ANN ARBOR, Mich. — Michigan freshman Nik Stauskas has spent his whole life honing his 3-point shot.
He’s been so devoted to the craft that he missed out on growing up Canadian. Despite living outside Toronto, he doesn’t like hockey — “I just never got into it” — and has no idea who Alanis Morissette might be.
As long as he’s shooting like he did Tuesday night, no one is going to care, even if he turns out to hate Tim Horton’s.
Stauskas hit four 3-pointers on his way to a career-high 20 points as No. 3 Michigan beat No. 18 North Carolina State 79-72 in the Big Ten/ACC Challenge at the Crisler Center.
“I’m always confident in my shot, no matter where I am, and no matter who is guarding me,” he said. “I’ve spent my whole life working on it in the backyard. Shooting is what I do.”
At this point, Stauskas is still coming off the bench for the Wolverines, but he’s getting starter’s minutes. He played 33 minutes against the Wolfpack while leading the team in scoring.
“It doesn’t bother me at all to play this role,” he said. “I’m coming into the game with a green light to shoot. What could be better than that?”
With a little better luck, Stauskas could have gone 7-for-7 from behind the arc, but it was a layup that impressed North Carolina State coach Mark Gottfried. With his defender expecting another long jumper, Stauskas beat him with a behind-the-back dribble and hit a reverse layup in traffic.

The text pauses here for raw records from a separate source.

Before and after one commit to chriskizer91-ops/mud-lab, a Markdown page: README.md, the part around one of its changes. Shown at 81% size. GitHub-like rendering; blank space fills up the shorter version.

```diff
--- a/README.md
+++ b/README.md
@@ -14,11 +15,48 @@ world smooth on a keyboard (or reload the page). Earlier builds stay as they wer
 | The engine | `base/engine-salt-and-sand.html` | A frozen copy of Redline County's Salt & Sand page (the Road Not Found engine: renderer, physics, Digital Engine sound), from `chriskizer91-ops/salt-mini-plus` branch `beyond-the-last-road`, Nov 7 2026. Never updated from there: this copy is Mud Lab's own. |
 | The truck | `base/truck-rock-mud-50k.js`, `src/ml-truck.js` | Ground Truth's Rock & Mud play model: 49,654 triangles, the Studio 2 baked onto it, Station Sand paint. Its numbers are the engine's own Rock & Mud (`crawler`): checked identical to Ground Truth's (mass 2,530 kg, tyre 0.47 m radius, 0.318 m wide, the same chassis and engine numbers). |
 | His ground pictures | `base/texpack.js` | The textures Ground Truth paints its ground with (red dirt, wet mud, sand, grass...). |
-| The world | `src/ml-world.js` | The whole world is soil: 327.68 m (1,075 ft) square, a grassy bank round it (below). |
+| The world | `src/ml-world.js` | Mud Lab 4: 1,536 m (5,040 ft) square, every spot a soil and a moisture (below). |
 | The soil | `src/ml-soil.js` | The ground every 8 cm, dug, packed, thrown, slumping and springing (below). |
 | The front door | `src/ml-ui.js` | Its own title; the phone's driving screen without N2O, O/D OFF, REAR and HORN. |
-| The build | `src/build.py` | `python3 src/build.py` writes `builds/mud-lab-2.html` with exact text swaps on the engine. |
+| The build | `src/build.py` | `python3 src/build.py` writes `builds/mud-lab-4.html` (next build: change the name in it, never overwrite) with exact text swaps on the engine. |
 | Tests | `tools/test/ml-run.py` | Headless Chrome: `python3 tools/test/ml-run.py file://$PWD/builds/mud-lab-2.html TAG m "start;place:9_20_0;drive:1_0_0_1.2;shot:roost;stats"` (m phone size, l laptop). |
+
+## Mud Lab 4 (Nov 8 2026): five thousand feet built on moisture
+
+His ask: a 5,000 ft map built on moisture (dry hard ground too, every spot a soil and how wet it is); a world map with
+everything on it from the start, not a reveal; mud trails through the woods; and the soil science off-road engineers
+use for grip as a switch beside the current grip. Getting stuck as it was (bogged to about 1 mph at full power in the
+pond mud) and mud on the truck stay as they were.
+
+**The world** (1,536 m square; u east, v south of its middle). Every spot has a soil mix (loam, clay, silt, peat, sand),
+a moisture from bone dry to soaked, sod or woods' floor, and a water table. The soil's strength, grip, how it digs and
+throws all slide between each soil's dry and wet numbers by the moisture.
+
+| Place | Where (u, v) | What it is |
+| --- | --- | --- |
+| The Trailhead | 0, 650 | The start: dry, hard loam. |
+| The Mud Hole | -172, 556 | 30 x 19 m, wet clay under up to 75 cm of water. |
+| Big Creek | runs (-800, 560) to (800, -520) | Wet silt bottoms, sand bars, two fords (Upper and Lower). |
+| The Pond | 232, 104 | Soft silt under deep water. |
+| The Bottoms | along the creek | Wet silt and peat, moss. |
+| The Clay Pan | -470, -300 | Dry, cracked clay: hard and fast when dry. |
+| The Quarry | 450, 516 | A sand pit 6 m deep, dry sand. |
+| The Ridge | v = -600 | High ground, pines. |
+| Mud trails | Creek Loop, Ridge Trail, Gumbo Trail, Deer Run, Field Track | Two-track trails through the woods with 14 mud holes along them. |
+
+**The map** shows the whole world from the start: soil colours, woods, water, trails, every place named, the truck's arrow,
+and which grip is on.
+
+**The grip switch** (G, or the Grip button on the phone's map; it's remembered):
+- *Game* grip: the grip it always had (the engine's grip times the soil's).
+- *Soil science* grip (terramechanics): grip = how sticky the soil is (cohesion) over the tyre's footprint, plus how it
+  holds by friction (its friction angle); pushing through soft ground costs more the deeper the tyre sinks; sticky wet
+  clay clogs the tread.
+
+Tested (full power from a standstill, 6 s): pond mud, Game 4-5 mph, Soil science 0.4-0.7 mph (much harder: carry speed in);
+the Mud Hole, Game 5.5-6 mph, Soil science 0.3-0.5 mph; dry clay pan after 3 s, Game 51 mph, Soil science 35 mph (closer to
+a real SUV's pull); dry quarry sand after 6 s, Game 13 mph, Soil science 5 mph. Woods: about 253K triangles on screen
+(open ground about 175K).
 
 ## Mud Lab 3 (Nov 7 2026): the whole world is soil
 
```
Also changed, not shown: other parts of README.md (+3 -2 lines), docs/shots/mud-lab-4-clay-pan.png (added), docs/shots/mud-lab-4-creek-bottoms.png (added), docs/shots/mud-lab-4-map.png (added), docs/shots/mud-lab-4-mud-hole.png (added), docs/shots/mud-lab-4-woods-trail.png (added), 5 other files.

“That kid made a huge difference tonight,” Gottfried said. “Obviously, he can shoot the ball, but when he gets to the hole like that, it means you can’t just play him for the three. That makes it tougher, especially when you’ve also got to worry about Trey Burke and Tim Hardaway Jr.”
Stauskas’ only other two-point basket came when he faked a 3-pointer, drove past the fooled defender and hit a wide-open baseline jump shot.
“I think that when I drive to the basket or use a pump fake, it puts some doubt in the opposing players,” he said. “They can’t just know I’m going to shoot a three, and that gives me some extra space.”
It’s working, as he’s hitting 58.3 percent from 3-point range in the first six games of the season.
“He’s our automatic sniper out there,” said Hardaway. “Shooting is his life, and he just knocks everything down.”
Stauskas did have some help, especially from Burke. With North Carolina State expecting him to shoot early, he didn’t score in the first half, but put up nine assists. In the second half, with the Wolfpack defense focused on Stauskas and Hardaway (16 points), Burke scored 18 points in 19 minutes.
“That’s the kind of game that a great point guard is going to play,” Michigan coach John Beilein said. “In the first half, he was finding the open man on almost every possession, and in the second half, when they had Timmy and Nik locked down, he started to score the ball.”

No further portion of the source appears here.